[Opening Extracted information section]

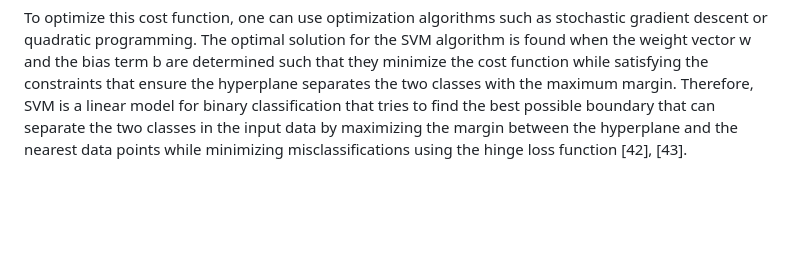
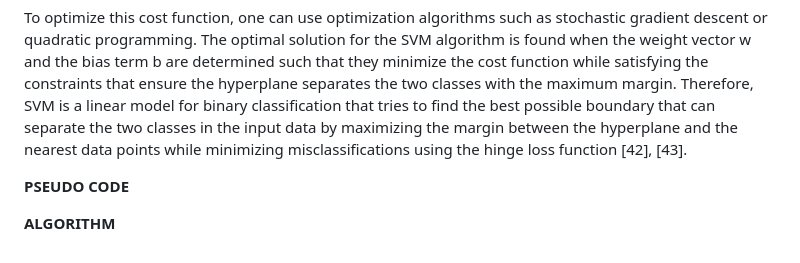
Before and after one commit to erirosv/ADS, a Markdown page: Thesis project/rewritten texts/chap3-SVM.md, the part around the change. Rendered like a GitHub page; blank space fills up the shorter version.

Commit message:
missed some

```diff
--- a/Thesis project/rewritten texts/chap3-SVM.md
+++ b/Thesis project/rewritten texts/chap3-SVM.md
@@ -17,3 +17,7 @@ The cost function for SVM is the hinge loss function, given by:
 Here, n is the number of training instances, xi is the i-th input vector, yi is the corresponding target output, and alpha is a regularization hyperparameter that controls the tradeoff between maximizing the margin and minimizing the misclassifications. The first term in the cost function is the classification loss, which penalizes misclassifications, and the second term is the regularization term, which encourages a small weight vector [42], [43].
 
 To optimize this cost function, one can use optimization algorithms such as stochastic gradient descent or quadratic programming. The optimal solution for the SVM algorithm is found when the weight vector w and the bias term b are determined such that they minimize the cost function while satisfying the constraints that ensure the hyperplane separates the two classes with the maximum margin. Therefore, SVM is a linear model for binary classification that tries to find the best possible boundary that can separate the two classes in the input data by maximizing the margin between the hyperplane and the nearest data points while minimizing misclassifications using the hinge loss function [42], [43].
+
+**PSEUDO CODE**
+
+**ALGORITHM**
```
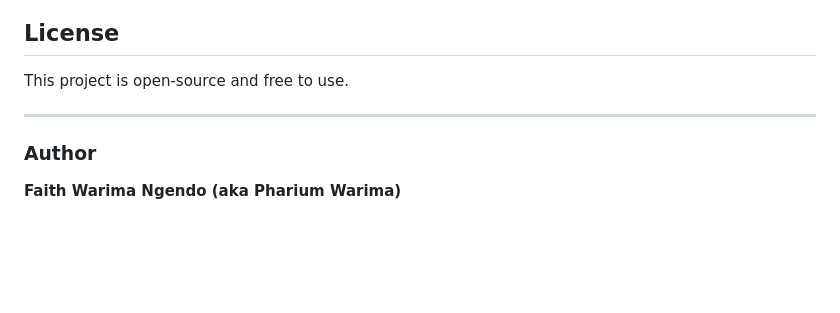
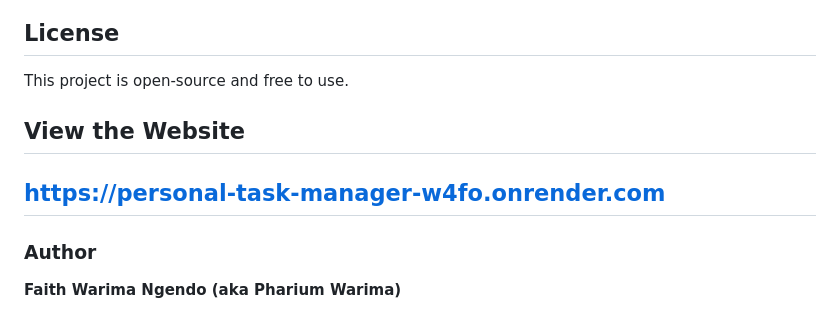
Before and after one commit to warimap/Personal-Task-Manager, a Markdown page: README.md, the part around the change. Rendered like a GitHub page; blank space fills up the shorter version.

```diff
--- a/README.md
+++ b/README.md
@@ -106,6 +106,8 @@ Click the "Delete" link next to a task to remove it from the list.
 ## License
 This project is open-source and free to use.
 
+## View the Website
+https://personal-task-manager-w4fo.onrender.com
 ---
 
 ### Author
```
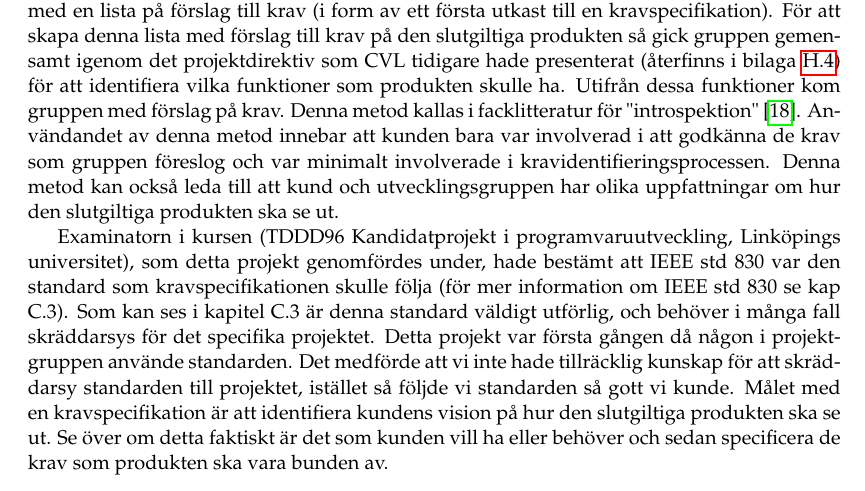
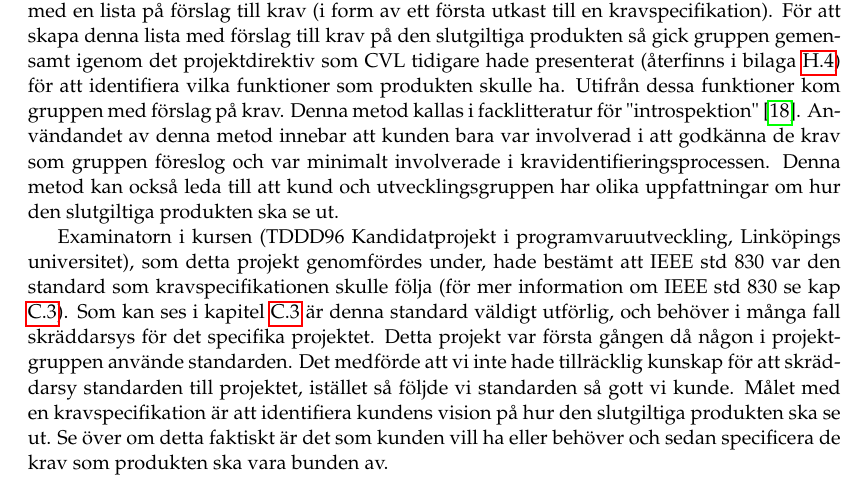
Before and after one commit to PUM-9/kandidatrapport, a LaTeX thesis (student_thesis.tex, which reads jannering-report.tex): part of page 55 of 106, cut so that both start at the same text. Compiled offline with pdfLaTeX.

Commit message:
Updated references in jannering

```diff
--- a/jannering-report.tex
+++ b/jannering-report.tex
@@ -45,7 +45,7 @@ Följande definitioner och förkortningar används på flera ställen i denna de
 
 Arbetet med kravhantering och elicitering av krav i projektet (som presenteras tidigare i denna rapport) började vid det första mötet med kunden. Detta var ett möte, dels för att träffa kunden efter att projektgruppen hade blivit tilldelade projektet, och dels för att starta kravinsamlingsfasen. Kunden i projektet, CVL, sade vid detta möte att de helst ville styra projektet med en lös hand och att det var mer eller mindre upp till projektgruppen att komma med en lista på förslag till krav (i form av ett första utkast till en kravspecifikation). För att skapa denna lista med förslag till krav på den slutgiltiga produkten så gick gruppen gemensamt igenom det projektdirektiv som CVL tidigare hade presenterat (återfinns i bilaga \ref{appendix:projekt_direktiv}) för att identifiera vilka funktioner som produkten skulle ha. Utifrån dessa funktioner kom gruppen med förslag på krav. Denna metod kallas i facklitteratur för "introspektion" \cite{goguen1993techniques}. Användandet av denna metod innebar att kunden bara var involverad i att godkänna de krav som gruppen föreslog och var minimalt involverade i kravidentifieringsprocessen. Denna metod kan också leda till att kund och utvecklingsgruppen har olika uppfattningar om hur den slutgiltiga produkten ska se ut.
 
-Examinatorn i kursen (TDDD96 Kandidatprojekt i programvaruutveckling, Linköpings universitet), som detta projekt genomfördes under, hade bestämt att IEEE std 830 var den standard som kravspecifikationen skulle följa (för mer information om IEEE std 830 se kap C.3). Som kan ses i kapitel C.3 är denna standard väldigt utförlig, och behöver i många fall skräddarsys för det specifika projektet. Detta projekt var första gången då någon i projektgruppen använde standarden. Det medförde att vi inte hade tillräcklig kunskap för att skräddarsy standarden till projektet, istället så följde vi standarden så gott vi kunde. Målet med en kravspecifikation är att identifiera kundens vision på hur den slutgiltiga produkten ska se ut. Se över om detta faktiskt är det som kunden vill ha eller behöver och sedan specificera de krav som produkten ska vara bunden av.
+Examinatorn i kursen (TDDD96 Kandidatprojekt i programvaruutveckling, Linköpings universitet), som detta projekt genomfördes under, hade bestämt att IEEE std 830 var den standard som kravspecifikationen skulle följa (för mer information om IEEE std 830 se kap \ref{sec:theory-jannering}). Som kan ses i kapitel \ref{sec:theory-jannering} är denna standard väldigt utförlig, och behöver i många fall skräddarsys för det specifika projektet. Detta projekt var första gången då någon i projektgruppen använde standarden. Det medförde att vi inte hade tillräcklig kunskap för att skräddarsy standarden till projektet, istället så följde vi standarden så gott vi kunde. Målet med en kravspecifikation är att identifiera kundens vision på hur den slutgiltiga produkten ska se ut. Se över om detta faktiskt är det som kunden vill ha eller behöver och sedan specificera de krav som produkten ska vara bunden av.
 
 
 \section{Teori}
```
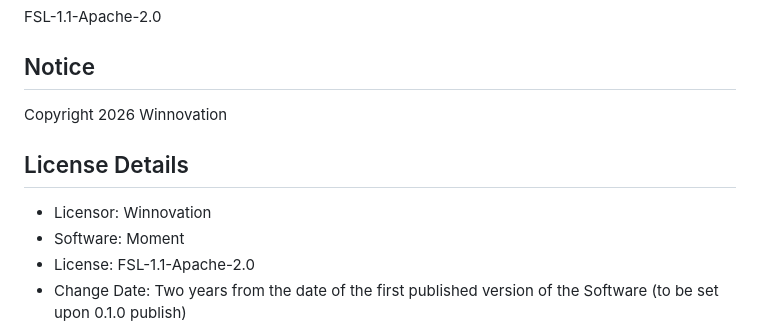
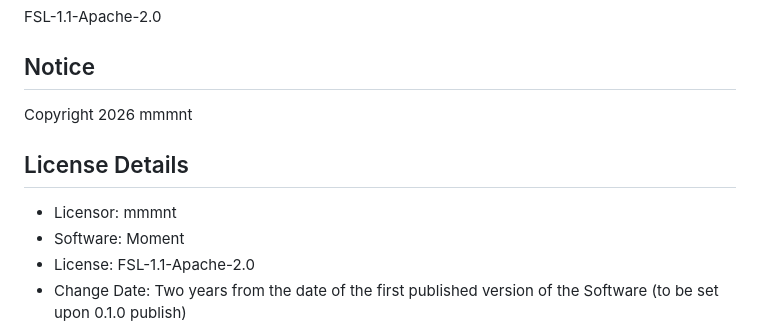
Before and after one commit to mmmnt/mmmnt, a Markdown page: LICENSE.md, the part around the change. Rendered like a GitHub page.

Commit message:
Update copyright and licensor information in LICENSE.md

```diff
--- a/LICENSE.md
+++ b/LICENSE.md
@@ -6,11 +6,11 @@ FSL-1.1-Apache-2.0
 
 ## Notice
 
-Copyright 2026 Winnovation
+Copyright 2026 mmmnt
 
 ## License Details
 
-- Licensor: Winnovation
+- Licensor: mmmnt
 - Software: Moment
 - License: FSL-1.1-Apache-2.0
 - Change Date: Two years from the date of the first published version of the Software (to be set upon 0.1.0 publish)
```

[Closing Extracted information section]

Task objective: An exact copy of the entries, without any pictures, is what the answer should be.

Task result:
Before and after one commit to erirosv/ADS, a Markdown page: Thesis project/rewritten texts/chap3-SVM.md, the part around the change. Rendered like a GitHub page; blank space fills up the shorter version.

Commit message:
missed some

```diff
--- a/Thesis project/rewritten texts/chap3-SVM.md
+++ b/Thesis project/rewritten texts/chap3-SVM.md
@@ -17,3 +17,7 @@ The cost function for SVM is the hinge loss function, given by:
 Here, n is the number of training instances, xi is the i-th input vector, yi is the corresponding target output, and alpha is a regularization hyperparameter that controls the tradeoff between maximizing the margin and minimizing the misclassifications. The first term in the cost function is the classification loss, which penalizes misclassifications, and the second term is the regularization term, which encourages a small weight vector [42], [43].
 
 To optimize this cost function, one can use optimization algorithms such as stochastic gradient descent or quadratic programming. The optimal solution for the SVM algorithm is found when the weight vector w and the bias term b are determined such that they minimize the cost function while satisfying the constraints that ensure the hyperplane separates the two classes with the maximum margin. Therefore, SVM is a linear model for binary classification that tries to find the best possible boundary that can separate the two classes in the input data by maximizing the margin between the hyperplane and the nearest data points while minimizing misclassifications using the hinge loss function [42], [43].
+
+**PSEUDO CODE**
+
+**ALGORITHM**
```
Before and after one commit to warimap/Personal-Task-Manager, a Markdown page: README.md, the part around the change. Rendered like a GitHub page; blank space fills up the shorter version.

```diff
--- a/README.md
+++ b/README.md
@@ -106,6 +106,8 @@ Click the "Delete" link next to a task to remove it from the list.
 ## License
 This project is open-source and free to use.
 
+## View the Website
+https://personal-task-manager-w4fo.onrender.com
 ---
 
 ### Author
```
Before and after one commit to PUM-9/kandidatrapport, a LaTeX thesis (student_thesis.tex, which reads jannering-report.tex): part of page 55 of 106, cut so that both start at the same text. Compiled offline with pdfLaTeX.

Commit message:
Updated references in jannering

```diff
--- a/jannering-report.tex
+++ b/jannering-report.tex
@@ -45,7 +45,7 @@ Följande definitioner och förkortningar används på flera ställen i denna de
 
 Arbetet med kravhantering och elicitering av krav i projektet (som presenteras tidigare i denna rapport) började vid det första mötet med kunden. Detta var ett möte, dels för att träffa kunden efter att projektgruppen hade blivit tilldelade projektet, och dels för att starta kravinsamlingsfasen. Kunden i projektet, CVL, sade vid detta möte att de helst ville styra projektet med en lös hand och att det var mer eller mindre upp till projektgruppen att komma med en lista på förslag till krav (i form av ett första utkast till en kravspecifikation). För att skapa denna lista med förslag till krav på den slutgiltiga produkten så gick gruppen gemensamt igenom det projektdirektiv som CVL tidigare hade presenterat (återfinns i bilaga \ref{appendix:projekt_direktiv}) för att identifiera vilka funktioner som produkten skulle ha. Utifrån dessa funktioner kom gruppen med förslag på krav. Denna metod kallas i facklitteratur för "introspektion" \cite{goguen1993techniques}. Användandet av denna metod innebar att kunden bara var involverad i att godkänna de krav som gruppen föreslog och var minimalt involverade i kravidentifieringsprocessen. Denna metod kan också leda till att kund och utvecklingsgruppen har olika uppfattningar om hur den slutgiltiga produkten ska se ut.
 
-Examinatorn i kursen (TDDD96 Kandidatprojekt i programvaruutveckling, Linköpings universitet), som detta projekt genomfördes under, hade bestämt att IEEE std 830 var den standard som kravspecifikationen skulle följa (för mer information om IEEE std 830 se kap C.3). Som kan ses i kapitel C.3 är denna standard väldigt utförlig, och behöver i många fall skräddarsys för det specifika projektet. Detta projekt var första gången då någon i projektgruppen använde standarden. Det medförde att vi inte hade tillräcklig kunskap för att skräddarsy standarden till projektet, istället så följde vi standarden så gott vi kunde. Målet med en kravspecifikation är att identifiera kundens vision på hur den slutgiltiga produkten ska se ut. Se över om detta faktiskt är det som kunden vill ha eller behöver och sedan specificera de krav som produkten ska vara bunden av.
+Examinatorn i kursen (TDDD96 Kandidatprojekt i programvaruutveckling, Linköpings universitet), som detta projekt genomfördes under, hade bestämt att IEEE std 830 var den standard som kravspecifikationen skulle följa (för mer information om IEEE std 830 se kap \ref{sec:theory-jannering}). Som kan ses i kapitel \ref{sec:theory-jannering} är denna standard väldigt utförlig, och behöver i många fall skräddarsys för det specifika projektet. Detta projekt var första gången då någon i projektgruppen använde standarden. Det medförde att vi inte hade tillräcklig kunskap för att skräddarsy standarden till projektet, istället så följde vi standarden så gott vi kunde. Målet med en kravspecifikation är att identifiera kundens vision på hur den slutgiltiga produkten ska se ut. Se över om detta faktiskt är det som kunden vill ha eller behöver och sedan specificera de krav som produkten ska vara bunden av.
 
 
 \section{Teori}
```
Before and after one commit to mmmnt/mmmnt, a Markdown page: LICENSE.md, the part around the change. Rendered like a GitHub page.

Commit message:
Update copyright and licensor information in LICENSE.md

```diff
--- a/LICENSE.md
+++ b/LICENSE.md
@@ -6,11 +6,11 @@ FSL-1.1-Apache-2.0
 
 ## Notice
 
-Copyright 2026 Winnovation
+Copyright 2026 mmmnt
 
 ## License Details
 
-- Licensor: Winnovation
+- Licensor: mmmnt
 - Software: Moment
 - License: FSL-1.1-Apache-2.0
 - Change Date: Two years from the date of the first published version of the Software (to be set upon 0.1.0 publish)
```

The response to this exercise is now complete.